Modification records
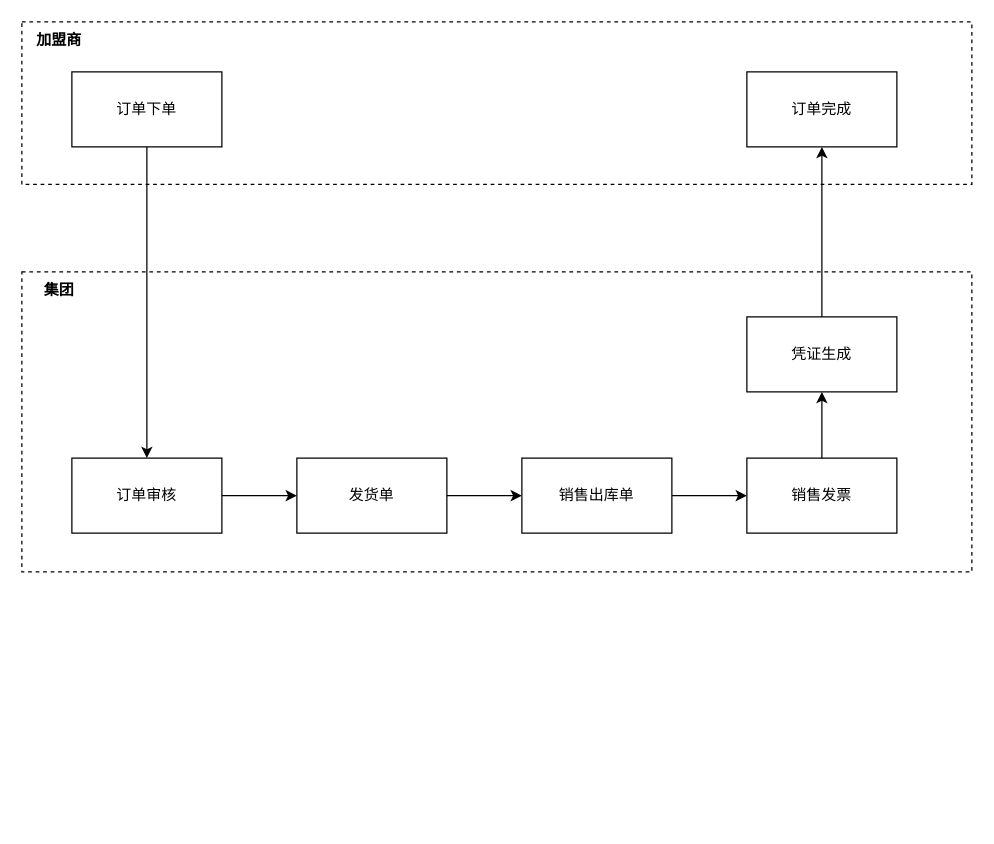
The draw.io diagram order.drawio in gaoyong06/saas, before the edit. Source tidied: cells renumbered, new cells numbered last; positions are measured from the earlier drawing's top-left corner, leaving out a move shared by most shapes. Both pictures are drawn from the tidied source at 125%, with x=0, y=0 at pixel (21, 21).
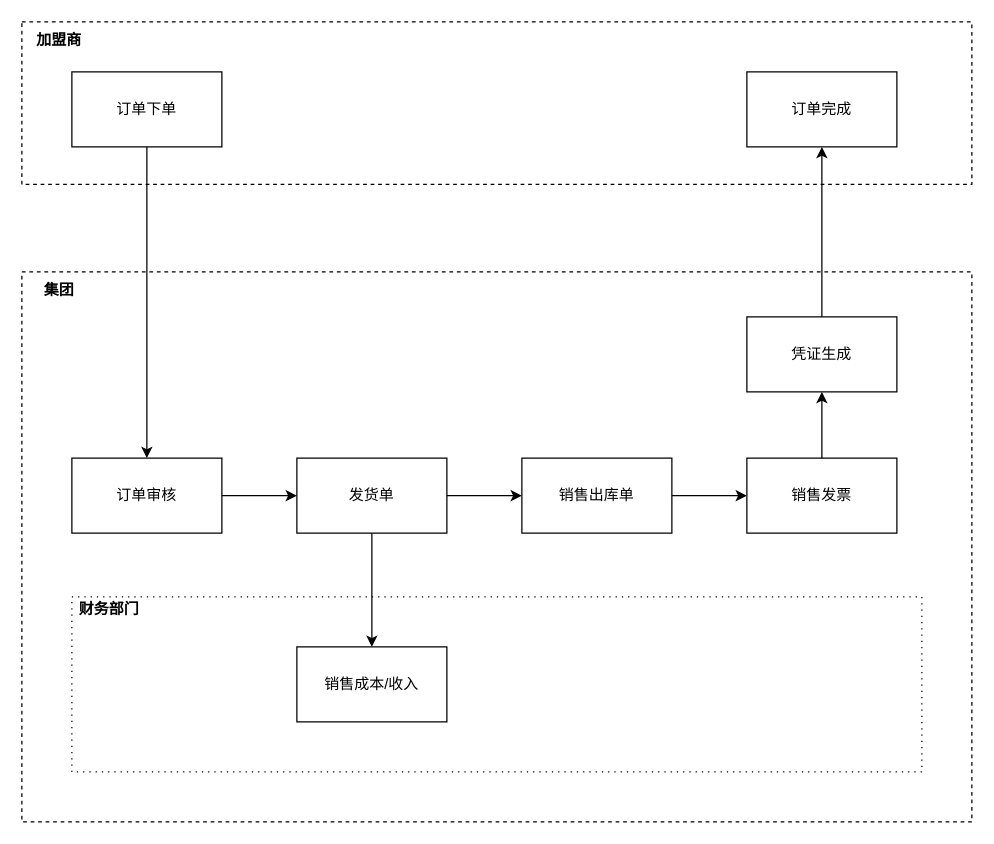
After the change.

Unchanged cells that the change refers to:
```xml
<mxCell id="6" value="发货单" style="rounded=0;whiteSpace=wrap;html=1;" parent="1" vertex="1">
  <mxGeometry x="220" y="349" width="120" height="60" as="geometry" />
</mxCell>
```

The edit, as a diff of the source:
```diff
@@
     <mxCell id="2" style="rounded=0;whiteSpace=wrap;html=1;dashed=1;" parent="1" vertex="1">
-      <mxGeometry y="200" width="760" height="240" as="geometry" />
+      <mxGeometry y="200" width="760" height="440" as="geometry" />
     </mxCell>
@@
+    <mxCell id="19" style="rounded=0;whiteSpace=wrap;html=1;dashed=1;dashPattern=1 4;" parent="1" vertex="1">
+      <mxGeometry x="40" y="460" width="680" height="140" as="geometry" />
+    </mxCell>
+    <mxCell id="20" value="销售成本/收入" style="rounded=0;whiteSpace=wrap;html=1;" parent="1" vertex="1">
+      <mxGeometry x="220" y="500" width="120" height="60" as="geometry" />
+    </mxCell>
+    <mxCell id="21" value="财务部门" style="text;html=1;strokeColor=none;fillColor=none;align=center;verticalAlign=middle;whiteSpace=wrap;rounded=0;dashed=1;fontStyle=1;" parent="1" vertex="1">
+      <mxGeometry x="40" y="455" width="60" height="30" as="geometry" />
+    </mxCell>
+    <mxCell id="22" style="endArrow=classic;html=1;rounded=0;exitX=0.5;exitY=1;exitDx=0;exitDy=0;entryX=0.5;entryY=0;entryDx=0;entryDy=0;" parent="1" edge="1" source="6" target="20">
+      <mxGeometry relative="1" as="geometry" />
+    </mxCell>
```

◆ Exercise objective ◆
Write out each record exactly as shown, but not its pictures.

◆ Result below ◆
The draw.io diagram order.drawio in gaoyong06/saas, before the edit. Source tidied: cells renumbered, new cells numbered last; positions are measured from the earlier drawing's top-left corner, leaving out a move shared by most shapes. Both pictures are drawn from the tidied source at 125%, with x=0, y=0 at pixel (21, 21).
After the change.

Unchanged cells that the change refers to:
```xml
<mxCell id="6" value="发货单" style="rounded=0;whiteSpace=wrap;html=1;" parent="1" vertex="1">
  <mxGeometry x="220" y="349" width="120" height="60" as="geometry" />
</mxCell>
```

The edit, as a diff of the source:
```diff
@@
     <mxCell id="2" style="rounded=0;whiteSpace=wrap;html=1;dashed=1;" parent="1" vertex="1">
-      <mxGeometry y="200" width="760" height="240" as="geometry" />
+      <mxGeometry y="200" width="760" height="440" as="geometry" />
     </mxCell>
@@
+    <mxCell id="19" style="rounded=0;whiteSpace=wrap;html=1;dashed=1;dashPattern=1 4;" parent="1" vertex="1">
+      <mxGeometry x="40" y="460" width="680" height="140" as="geometry" />
+    </mxCell>
+    <mxCell id="20" value="销售成本/收入" style="rounded=0;whiteSpace=wrap;html=1;" parent="1" vertex="1">
+      <mxGeometry x="220" y="500" width="120" height="60" as="geometry" />
+    </mxCell>
+    <mxCell id="21" value="财务部门" style="text;html=1;strokeColor=none;fillColor=none;align=center;verticalAlign=middle;whiteSpace=wrap;rounded=0;dashed=1;fontStyle=1;" parent="1" vertex="1">
+      <mxGeometry x="40" y="455" width="60" height="30" as="geometry" />
+    </mxCell>
+    <mxCell id="22" style="endArrow=classic;html=1;rounded=0;exitX=0.5;exitY=1;exitDx=0;exitDy=0;entryX=0.5;entryY=0;entryDx=0;entryDy=0;" parent="1" edge="1" source="6" target="20">
+      <mxGeometry relative="1" as="geometry" />
+    </mxCell>
```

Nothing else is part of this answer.